### Data for this exercise

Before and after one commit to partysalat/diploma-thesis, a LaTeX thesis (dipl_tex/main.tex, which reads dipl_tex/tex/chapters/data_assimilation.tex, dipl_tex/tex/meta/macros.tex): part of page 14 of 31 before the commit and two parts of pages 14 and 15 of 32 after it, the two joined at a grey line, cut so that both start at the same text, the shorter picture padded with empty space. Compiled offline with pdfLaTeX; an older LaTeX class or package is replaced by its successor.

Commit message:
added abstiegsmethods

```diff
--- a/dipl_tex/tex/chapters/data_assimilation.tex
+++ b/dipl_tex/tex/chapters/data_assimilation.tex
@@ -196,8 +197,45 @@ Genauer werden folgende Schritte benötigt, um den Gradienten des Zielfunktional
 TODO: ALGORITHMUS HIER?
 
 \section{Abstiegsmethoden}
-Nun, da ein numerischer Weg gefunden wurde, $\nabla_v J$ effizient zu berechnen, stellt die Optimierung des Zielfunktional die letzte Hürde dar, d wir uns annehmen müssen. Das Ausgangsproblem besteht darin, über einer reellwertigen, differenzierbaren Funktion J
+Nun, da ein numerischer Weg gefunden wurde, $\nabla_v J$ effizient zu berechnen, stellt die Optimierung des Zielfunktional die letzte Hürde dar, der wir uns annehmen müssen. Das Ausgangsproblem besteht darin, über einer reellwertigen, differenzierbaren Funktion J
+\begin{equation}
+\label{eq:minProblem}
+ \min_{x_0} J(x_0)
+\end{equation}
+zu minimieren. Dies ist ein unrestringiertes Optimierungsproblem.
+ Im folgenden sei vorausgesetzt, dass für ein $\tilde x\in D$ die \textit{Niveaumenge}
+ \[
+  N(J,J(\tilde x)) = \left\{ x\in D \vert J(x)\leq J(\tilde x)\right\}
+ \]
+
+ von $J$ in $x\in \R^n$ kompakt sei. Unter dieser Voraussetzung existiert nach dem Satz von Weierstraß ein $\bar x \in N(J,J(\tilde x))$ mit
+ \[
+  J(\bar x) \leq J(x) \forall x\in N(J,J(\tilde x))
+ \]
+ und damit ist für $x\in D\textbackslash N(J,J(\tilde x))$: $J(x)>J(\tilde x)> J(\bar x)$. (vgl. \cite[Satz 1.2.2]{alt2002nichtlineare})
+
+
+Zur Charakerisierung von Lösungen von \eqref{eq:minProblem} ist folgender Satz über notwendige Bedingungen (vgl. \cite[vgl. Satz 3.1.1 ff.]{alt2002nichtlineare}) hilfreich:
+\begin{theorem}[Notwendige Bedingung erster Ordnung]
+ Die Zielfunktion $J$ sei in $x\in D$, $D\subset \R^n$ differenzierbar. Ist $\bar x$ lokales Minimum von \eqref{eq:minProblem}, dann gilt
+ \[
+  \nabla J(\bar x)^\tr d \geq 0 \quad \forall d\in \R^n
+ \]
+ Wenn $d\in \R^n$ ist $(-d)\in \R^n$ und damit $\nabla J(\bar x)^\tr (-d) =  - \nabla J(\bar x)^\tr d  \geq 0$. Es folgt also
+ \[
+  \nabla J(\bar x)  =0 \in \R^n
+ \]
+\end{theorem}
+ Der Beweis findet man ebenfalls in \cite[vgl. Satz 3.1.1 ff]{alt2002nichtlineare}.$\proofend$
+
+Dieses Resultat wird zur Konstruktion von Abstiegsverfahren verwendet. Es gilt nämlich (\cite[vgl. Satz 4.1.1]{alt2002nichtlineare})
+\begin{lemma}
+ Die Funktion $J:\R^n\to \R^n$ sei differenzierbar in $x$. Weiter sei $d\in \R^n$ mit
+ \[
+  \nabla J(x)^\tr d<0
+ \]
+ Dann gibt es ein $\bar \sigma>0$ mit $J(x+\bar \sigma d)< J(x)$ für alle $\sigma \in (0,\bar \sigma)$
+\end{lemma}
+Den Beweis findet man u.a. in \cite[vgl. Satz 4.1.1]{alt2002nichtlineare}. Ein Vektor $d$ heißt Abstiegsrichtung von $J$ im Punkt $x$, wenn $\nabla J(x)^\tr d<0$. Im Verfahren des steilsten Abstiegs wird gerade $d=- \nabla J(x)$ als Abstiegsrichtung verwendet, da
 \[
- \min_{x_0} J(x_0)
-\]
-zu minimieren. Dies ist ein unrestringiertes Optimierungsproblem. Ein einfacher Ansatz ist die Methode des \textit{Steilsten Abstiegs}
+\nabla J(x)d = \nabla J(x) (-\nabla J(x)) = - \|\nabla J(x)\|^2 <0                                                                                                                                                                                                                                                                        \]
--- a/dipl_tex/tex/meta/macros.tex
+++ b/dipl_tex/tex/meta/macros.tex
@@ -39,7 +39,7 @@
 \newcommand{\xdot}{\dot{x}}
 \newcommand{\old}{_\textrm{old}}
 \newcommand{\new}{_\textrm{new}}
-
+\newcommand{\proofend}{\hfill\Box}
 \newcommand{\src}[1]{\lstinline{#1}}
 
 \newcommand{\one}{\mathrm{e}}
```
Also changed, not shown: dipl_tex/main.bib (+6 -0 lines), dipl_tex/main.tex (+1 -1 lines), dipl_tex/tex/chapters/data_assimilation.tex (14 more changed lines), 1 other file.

######

[Goal of the exercise]
Every line above that holds the word "theorem" is to be found and copied.

[Problem solution]
+\begin{theorem}[Notwendige Bedingung erster Ordnung]
+\end{theorem}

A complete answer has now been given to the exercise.